Wandered away from Frank Herbert a bit there, but his big themes are in there – how to plan and shape the ecology of entire planets, the power of ideas and ideologies acting over many generations, the idea of the enlightened but absolute ruler, the conflict between order and chaos... between the reasoning of Herbert's 'mentats' (human computers) and the prescient (future anticipating) visions induced by the spice called melange..

What is going to happen as the global temperature keeps rising? Can we dramatically reduce our use of fossil fuels but still remain 'civilised'? Or will humanity return to barbarism? Put another way – what is a 'civilised society'? Was the society of the enlightenment – on the cusp of the industrial revolution- 'civilised'? It was a society which practised slavery -as did the Roman and Greek civilisations – and had only a fraction of our scientific and technological knowledge. And the knowledge it did have was restricted to a very few. How many of the millions of Europeans of the time were actively part of the 'Age of Reason'?

The jewel in our present-day civilisation's crown is meant to be our science, our 'scientific method'. Yet – as the problem of global climate change shows, many people, perhaps even a majority – struggle to grasp how the scientific method works.

There is also the tension between what the science says we need to do and what the convolutions of the global economy will let us do. The global economy depends on growth but the growth (at present) depends upon the flow of oil. [like the flow of the spice melange in Herbert's fictions]. Without oil, the global economy will grind to a halt. If the global economy starts to seize up, how much social unrest will there be? Food riots. Fuel riots. Power cuts. If peak oil is a reality, then these problems will arise anyway.

Is there a non-apocalyptic future? Is there an enlightened solution? Is it possible to rationally plan and organise a low carbon future?
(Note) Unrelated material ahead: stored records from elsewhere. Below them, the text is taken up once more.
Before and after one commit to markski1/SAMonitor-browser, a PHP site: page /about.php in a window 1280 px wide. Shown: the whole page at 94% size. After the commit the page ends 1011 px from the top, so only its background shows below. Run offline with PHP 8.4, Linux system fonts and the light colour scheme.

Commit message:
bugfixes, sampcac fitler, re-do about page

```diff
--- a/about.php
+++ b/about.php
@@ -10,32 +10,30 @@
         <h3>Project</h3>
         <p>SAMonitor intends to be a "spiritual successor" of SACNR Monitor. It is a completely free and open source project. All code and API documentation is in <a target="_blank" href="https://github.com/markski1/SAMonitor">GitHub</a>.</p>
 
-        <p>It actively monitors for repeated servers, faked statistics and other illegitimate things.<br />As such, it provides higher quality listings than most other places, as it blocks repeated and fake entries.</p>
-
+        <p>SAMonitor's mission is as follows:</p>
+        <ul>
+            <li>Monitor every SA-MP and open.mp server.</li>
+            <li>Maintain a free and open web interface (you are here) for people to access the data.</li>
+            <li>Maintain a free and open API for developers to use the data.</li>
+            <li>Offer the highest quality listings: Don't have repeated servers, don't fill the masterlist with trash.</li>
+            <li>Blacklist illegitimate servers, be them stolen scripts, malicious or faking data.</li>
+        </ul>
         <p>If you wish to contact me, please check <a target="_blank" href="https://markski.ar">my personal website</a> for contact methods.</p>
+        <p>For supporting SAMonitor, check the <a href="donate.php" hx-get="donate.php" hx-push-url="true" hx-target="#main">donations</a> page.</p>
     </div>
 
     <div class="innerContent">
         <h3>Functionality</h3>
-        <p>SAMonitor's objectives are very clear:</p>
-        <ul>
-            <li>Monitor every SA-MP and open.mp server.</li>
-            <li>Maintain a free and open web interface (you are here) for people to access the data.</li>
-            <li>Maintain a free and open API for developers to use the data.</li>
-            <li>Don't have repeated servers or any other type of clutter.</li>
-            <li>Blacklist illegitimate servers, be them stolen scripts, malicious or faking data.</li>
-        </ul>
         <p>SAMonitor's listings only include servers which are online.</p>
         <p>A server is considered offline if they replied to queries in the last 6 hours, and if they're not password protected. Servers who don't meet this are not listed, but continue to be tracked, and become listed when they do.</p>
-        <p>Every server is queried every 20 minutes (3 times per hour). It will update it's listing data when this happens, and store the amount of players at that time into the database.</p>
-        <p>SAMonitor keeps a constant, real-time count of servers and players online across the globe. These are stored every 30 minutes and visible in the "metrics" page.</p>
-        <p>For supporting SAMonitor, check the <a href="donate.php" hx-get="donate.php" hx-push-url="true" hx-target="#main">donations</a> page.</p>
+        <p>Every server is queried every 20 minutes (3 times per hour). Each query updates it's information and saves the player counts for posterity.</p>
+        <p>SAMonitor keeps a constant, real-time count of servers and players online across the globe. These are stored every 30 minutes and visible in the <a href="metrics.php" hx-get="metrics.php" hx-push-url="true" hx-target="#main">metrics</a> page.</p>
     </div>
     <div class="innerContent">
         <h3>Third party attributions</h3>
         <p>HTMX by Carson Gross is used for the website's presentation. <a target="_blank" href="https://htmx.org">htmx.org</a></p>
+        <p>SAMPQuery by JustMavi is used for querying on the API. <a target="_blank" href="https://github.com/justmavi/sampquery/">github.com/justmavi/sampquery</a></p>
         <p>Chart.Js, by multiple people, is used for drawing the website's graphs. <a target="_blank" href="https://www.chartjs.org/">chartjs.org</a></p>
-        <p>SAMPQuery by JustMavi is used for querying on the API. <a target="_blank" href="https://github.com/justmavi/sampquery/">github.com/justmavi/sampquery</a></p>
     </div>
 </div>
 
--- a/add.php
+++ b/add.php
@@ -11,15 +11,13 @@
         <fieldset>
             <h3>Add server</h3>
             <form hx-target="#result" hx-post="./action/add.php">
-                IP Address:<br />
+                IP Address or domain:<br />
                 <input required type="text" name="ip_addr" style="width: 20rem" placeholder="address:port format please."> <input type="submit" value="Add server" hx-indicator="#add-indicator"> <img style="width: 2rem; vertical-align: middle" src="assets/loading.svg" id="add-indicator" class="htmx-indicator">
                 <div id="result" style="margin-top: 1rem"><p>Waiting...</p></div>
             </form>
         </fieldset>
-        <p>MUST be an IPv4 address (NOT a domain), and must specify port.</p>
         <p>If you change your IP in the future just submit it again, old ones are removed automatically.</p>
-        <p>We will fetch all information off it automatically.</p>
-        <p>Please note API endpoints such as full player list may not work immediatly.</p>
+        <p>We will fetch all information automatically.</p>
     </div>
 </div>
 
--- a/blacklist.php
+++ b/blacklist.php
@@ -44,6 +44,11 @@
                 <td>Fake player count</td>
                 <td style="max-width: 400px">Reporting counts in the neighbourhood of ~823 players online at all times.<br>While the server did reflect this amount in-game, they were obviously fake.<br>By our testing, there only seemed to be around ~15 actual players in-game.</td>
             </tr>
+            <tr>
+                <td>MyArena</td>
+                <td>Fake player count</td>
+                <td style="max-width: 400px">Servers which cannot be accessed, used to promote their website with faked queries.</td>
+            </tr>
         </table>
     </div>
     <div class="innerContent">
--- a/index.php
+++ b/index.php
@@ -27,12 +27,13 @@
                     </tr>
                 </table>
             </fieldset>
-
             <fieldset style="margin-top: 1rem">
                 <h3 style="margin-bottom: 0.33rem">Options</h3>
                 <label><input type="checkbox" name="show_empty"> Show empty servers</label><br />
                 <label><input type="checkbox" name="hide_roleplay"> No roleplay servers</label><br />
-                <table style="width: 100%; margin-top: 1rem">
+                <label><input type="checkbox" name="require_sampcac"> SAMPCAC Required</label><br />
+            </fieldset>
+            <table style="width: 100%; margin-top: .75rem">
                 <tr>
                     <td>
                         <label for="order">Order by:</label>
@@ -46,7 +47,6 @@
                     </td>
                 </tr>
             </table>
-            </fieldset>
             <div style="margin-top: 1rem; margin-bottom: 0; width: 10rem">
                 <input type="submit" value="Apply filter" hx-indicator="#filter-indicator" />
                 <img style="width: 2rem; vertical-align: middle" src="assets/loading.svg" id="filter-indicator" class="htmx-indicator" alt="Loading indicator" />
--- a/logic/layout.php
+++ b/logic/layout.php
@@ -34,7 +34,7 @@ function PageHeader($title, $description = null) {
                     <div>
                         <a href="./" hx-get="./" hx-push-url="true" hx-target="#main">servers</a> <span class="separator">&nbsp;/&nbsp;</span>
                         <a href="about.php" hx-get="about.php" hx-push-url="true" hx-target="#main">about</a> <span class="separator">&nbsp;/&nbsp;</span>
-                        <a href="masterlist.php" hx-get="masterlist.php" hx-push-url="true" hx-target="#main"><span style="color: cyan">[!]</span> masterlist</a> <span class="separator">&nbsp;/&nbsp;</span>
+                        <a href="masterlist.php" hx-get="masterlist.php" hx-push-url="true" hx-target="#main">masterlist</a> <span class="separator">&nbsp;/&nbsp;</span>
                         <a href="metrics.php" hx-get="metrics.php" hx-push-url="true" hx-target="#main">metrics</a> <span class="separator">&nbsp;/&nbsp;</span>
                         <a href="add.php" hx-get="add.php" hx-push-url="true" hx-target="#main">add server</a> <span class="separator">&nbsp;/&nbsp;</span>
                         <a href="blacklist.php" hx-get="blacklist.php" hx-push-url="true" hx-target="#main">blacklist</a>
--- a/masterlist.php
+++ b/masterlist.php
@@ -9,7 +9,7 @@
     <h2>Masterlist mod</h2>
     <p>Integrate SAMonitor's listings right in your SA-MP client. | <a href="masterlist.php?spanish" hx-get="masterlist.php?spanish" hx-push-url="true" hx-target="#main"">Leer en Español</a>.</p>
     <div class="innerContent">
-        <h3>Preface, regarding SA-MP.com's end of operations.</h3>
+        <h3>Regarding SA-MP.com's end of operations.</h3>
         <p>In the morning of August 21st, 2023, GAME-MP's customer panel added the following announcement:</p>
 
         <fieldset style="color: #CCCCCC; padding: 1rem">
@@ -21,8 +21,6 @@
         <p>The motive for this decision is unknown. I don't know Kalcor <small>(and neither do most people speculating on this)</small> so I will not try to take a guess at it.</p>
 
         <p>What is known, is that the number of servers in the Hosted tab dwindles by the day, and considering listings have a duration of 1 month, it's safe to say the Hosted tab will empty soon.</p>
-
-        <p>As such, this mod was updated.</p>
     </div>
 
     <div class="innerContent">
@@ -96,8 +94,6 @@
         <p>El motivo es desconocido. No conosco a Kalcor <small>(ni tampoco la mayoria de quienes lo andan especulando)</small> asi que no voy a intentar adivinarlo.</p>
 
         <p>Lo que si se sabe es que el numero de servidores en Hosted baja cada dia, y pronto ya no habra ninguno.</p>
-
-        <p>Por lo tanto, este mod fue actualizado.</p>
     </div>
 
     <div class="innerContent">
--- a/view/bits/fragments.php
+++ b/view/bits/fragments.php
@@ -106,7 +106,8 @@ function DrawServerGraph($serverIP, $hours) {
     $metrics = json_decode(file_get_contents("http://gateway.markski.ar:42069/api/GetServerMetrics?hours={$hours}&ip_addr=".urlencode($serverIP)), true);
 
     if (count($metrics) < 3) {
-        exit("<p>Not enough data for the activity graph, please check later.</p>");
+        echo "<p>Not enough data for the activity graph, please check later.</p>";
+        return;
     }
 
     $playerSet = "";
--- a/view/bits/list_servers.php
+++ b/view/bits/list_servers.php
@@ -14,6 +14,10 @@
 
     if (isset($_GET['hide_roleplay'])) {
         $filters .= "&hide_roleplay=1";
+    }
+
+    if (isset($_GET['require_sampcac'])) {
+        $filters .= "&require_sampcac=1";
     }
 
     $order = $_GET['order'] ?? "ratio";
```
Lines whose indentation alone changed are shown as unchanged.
But then we have the challenge of the dominant ideology which says it is impossible to plan in this way without ending up in a totalitarian prison. It is the belief that the Age of Reason led to the Terror of the French revolution... Rather we should be led by Adam Smith's 'invisible hand'. But Smith's invisible hand is very close to [divine] 'Pprovidence'

“The produce of the soil maintains at all times nearly that number of inhabitants which it is capable of maintaining. The rich only select from the heap what is most precious and agreeable. They consume little more than the poor, and in spite of their natural selfishness and rapacity, though they mean only their own conveniency, though the sole end which they propose from the labours of all the thousands whom they employ, be the gratification of their own vain and insatiable desires, they divide with the poor the produce of all their improvements. They are led by an invisible hand to make nearly the same distribution of the necessaries of life, which would have been made, had the earth been divided into equal portions among all its inhabitants, and thus without intending it, without knowing it, advance the interest of the society, and afford means to the multiplication of the species. When Providence divided the earth among a few lordly masters, it neither forgot nor abandoned those who seemed to have been left out in the partition.”

The ideology has it that the market has its own rationality which cannot be directed, that economies cannot be planned or organised. The market, like God, moves in mysterious ways and is beyond the reach of science.

Marx disagreed and took Hegel's notion of reason achieving its realisation through history a stage further with his critique of political economy. Perhaps, if the French revolution had not intervened, the process of enlightenment would have continued on and overcome the myth of the autonomous economy. Perhaps Marx (almost) achieved this?

Perhaps global ecology = global economy? So that the real struggle is not to manage the destructive impact of climate change, but rather to manage the destructive impact of the globalised economy?


Post a Comment

Links to this post:

Create a Link

<< Home